Map of Direct Citations in the Bible
What Scriptures were most influential to the writers of the Bible? Who cited whom? Which writers were most schooled in Scripture? Which Gospel writer referred the most to other Scriptures? How big a role did Revelation play in their thinking and teaching? How about Genesis and Job? How are the parts of the Bible connected? Which books appear to have been written at the same time?
From God To Us Revised and Expanded: How We Got Our Bible by Norman Geisler and William Nix is a foundational text for those interested in the topic, and I can highly recommend pretty much anything by Dr. Geisler (more on that in a future post).
“Jesus and New Testament writers amply illustrate their belief in the full and complete inspiration of the Old Testament by quoting from every part of the Scriptures as authoritative, including some of its most disputed teachings. The creation of Adam and Eve (Matt. 19:4–6), the destruction of the world by a flood, the miracle of Jonah and the great fish (Matt. 12:39–40), and many other incidents are quoted authoritatively by Jesus. No part of Sacred Writ claims less than full and complete authority. Biblical inspiration is plenary.”

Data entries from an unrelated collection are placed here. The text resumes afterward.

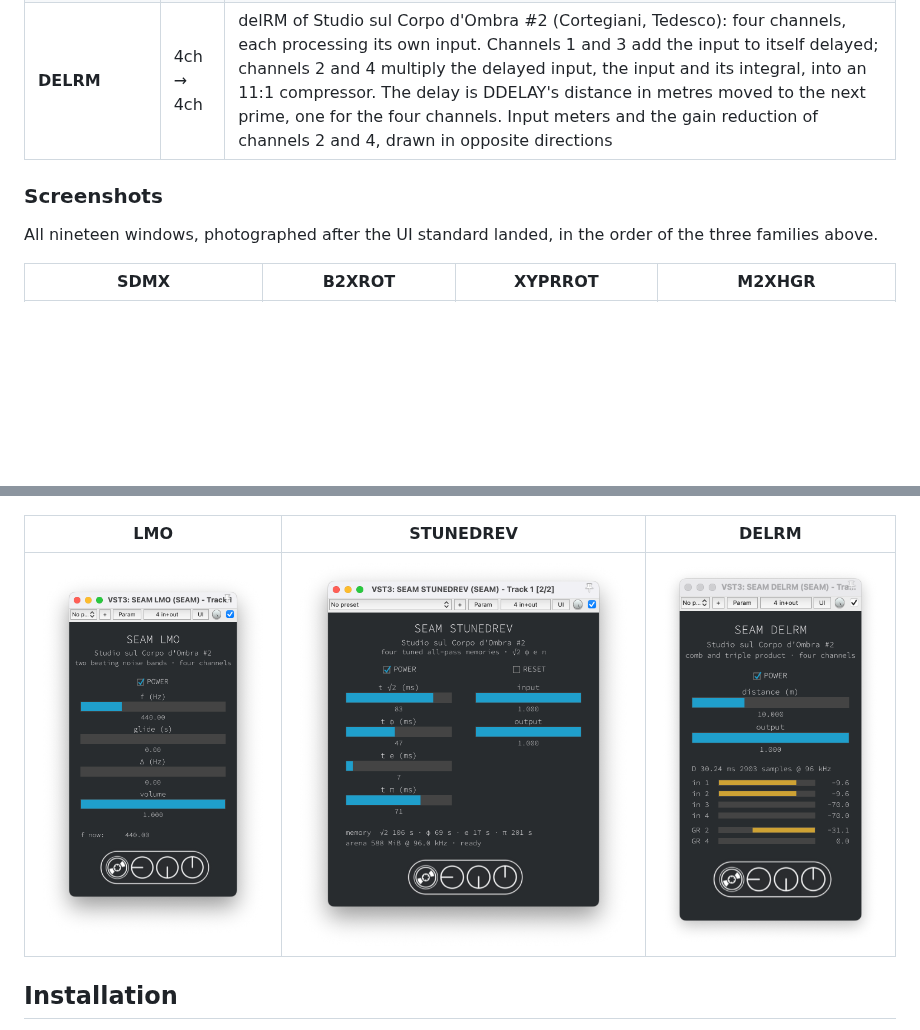
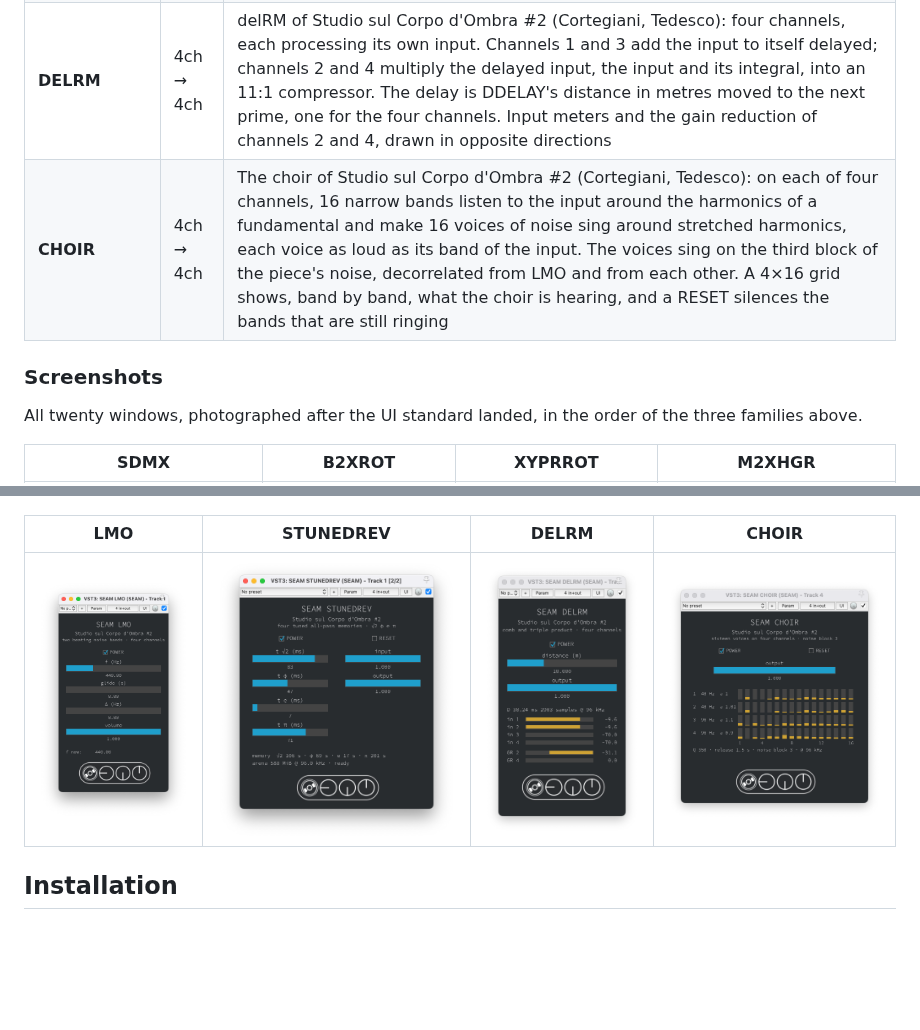
Before and after one commit to s-e-a-m/seam-ltm, a Markdown page: README.md, 2 parts joined by grey strips. Rendered like a GitHub page; pictures changed too: docs/img/choir.png (added); blank space fills up the shorter version.

```diff
--- a/README.md
+++ b/README.md
@@ -59,10 +59,11 @@ Every window follows the same grammar, described in
 | **LMO** | → 4ch | The generator of Studio sul Corpo d'Ombra #2 (Cortegiani, Tedesco): on each of four channels, two narrow bands of noise through 24th-order Butterworth high- and low-pass filters, which beat at a distance Δ. The band centre glides linearly over a set time, as the piece's cues ask; the level is anchored at 96 kHz, so the bands sound the same at any sample rate |
 | **STUNEDREV** | 4ch → 4ch | The APF of Studio sul Corpo d'Ombra #2 (Cortegiani, Tedesco): four independent lines of 42 Moorer all-pass sections in series, one per face of STONED, tuned by √2, φ, e and π. Each delay is a time in milliseconds moved to the next prime at the session's rate, so each face returns the sound on its own time scale, from seconds to minutes. One arena sized exactly at activation, and a RESET that empties it while playing |
 | **DELRM** | 4ch → 4ch | delRM of Studio sul Corpo d'Ombra #2 (Cortegiani, Tedesco): four channels, each processing its own input. Channels 1 and 3 add the input to itself delayed; channels 2 and 4 multiply the delayed input, the input and its integral, into an 11:1 compressor. The delay is DDELAY's distance in metres moved to the next prime, one for the four channels. Input meters and the gain reduction of channels 2 and 4, drawn in opposite directions |
+| **CHOIR** | 4ch → 4ch | The choir of Studio sul Corpo d'Ombra #2 (Cortegiani, Tedesco): on each of four channels, 16 narrow bands listen to the input around the harmonics of a fundamental and make 16 voices of noise sing around stretched harmonics, each voice as loud as its band of the input. The voices sing on the third block of the piece's noise, decorrelated from LMO and from each other. A 4×16 grid shows, band by band, what the choir is hearing, and a RESET silences the bands that are still ringing |
 
 ### Screenshots
 
-All nineteen windows, photographed after the UI standard landed, in the order
+All twenty windows, photographed after the UI standard landed, in the order
 of the three families above.
 
 | SDMX | B2XROT | XYPRROT | M2XHGR |
@@ -81,9 +82,9 @@ of the three families above.
 |:---:|:---:|:---:|:---:|
 | ![DSLAR](docs/img/dslar.png) | ![DDELAY](docs/img/ddelay.png) | ![HILBERT](docs/img/hilbert.png) | ![ADDELAY](docs/img/addelay.png) |
 
-| LMO | STUNEDREV | DELRM |
-|:---:|:---:|:---:|
-| ![LMO](docs/img/lmo.png) | ![STUNEDREV](docs/img/stunedrev.png) | ![DELRM](docs/img/delrm.png) |
+| LMO | STUNEDREV | DELRM | CHOIR |
+|:---:|:---:|:---:|:---:|
+| ![LMO](docs/img/lmo.png) | ![STUNEDREV](docs/img/stunedrev.png) | ![DELRM](docs/img/delrm.png) | ![CHOIR](docs/img/choir.png) |
 
 <!-- END plugins -->
 
```
Also changed, not shown: CLAUDE.md (+2 -2 lines), logs/2026-10-02-sscdo2-choir.md (+7 -0 lines), 3 other files.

Geisler, Norman L.; Nix, William E. From God To Us Revised and Expanded: How We Got Our Bible. Moody Publishers.
“I may not be a trained speaker, but I do have knowledge.”
2 Corinthians 11:6, NIV
We can take a clue from one of the most influential and effective writers who ever lived—knowledge is important.
I’m generally a proponent of the big-thoughts-small-words school of thinking, but have recently been impressed by an apologetics ministry called Reasons To Believe. They offer apologetics courses, which you can read about here. If you are interested in apologetics, please consider giving their courses a go. I’m planning on taking their course entitled Creation and the Bible, which starts March 26, 2012. You can read about their distance learning approach at the Reasons Institute web page.
Hope to see you in class!
This video ties archaeology and history to Matthew 17, and provides some context for the turmoil that surrounds Jerusalem—substantially predating the first century and continuing to this day.
Check out the links at the end of this post. The Biblical Archaeology Review (BAR) is a fascinating resource that will engage your imagination and help you see the Bible.
Credits & Sources:
Day of Discovery More Than a Miracle
Gates of the Old City of Jerusalem
Golden Gate (Jerusalem)
Map of Jerusalem in the Time of Jesus
Biblical Archaeology Review
Where Jesus Walked DVD (Biblical Archaeology Review)
The core teachings of Jesus Christ are recorded in Matthew’s account of the Sermon on the Mount. This video is an experiment, using the Glo Bible and other online resources to build upon Dick Woodward’s Mini Bible College lessons. Dick has some unique views on the context and content of Jesus’ formative teaching.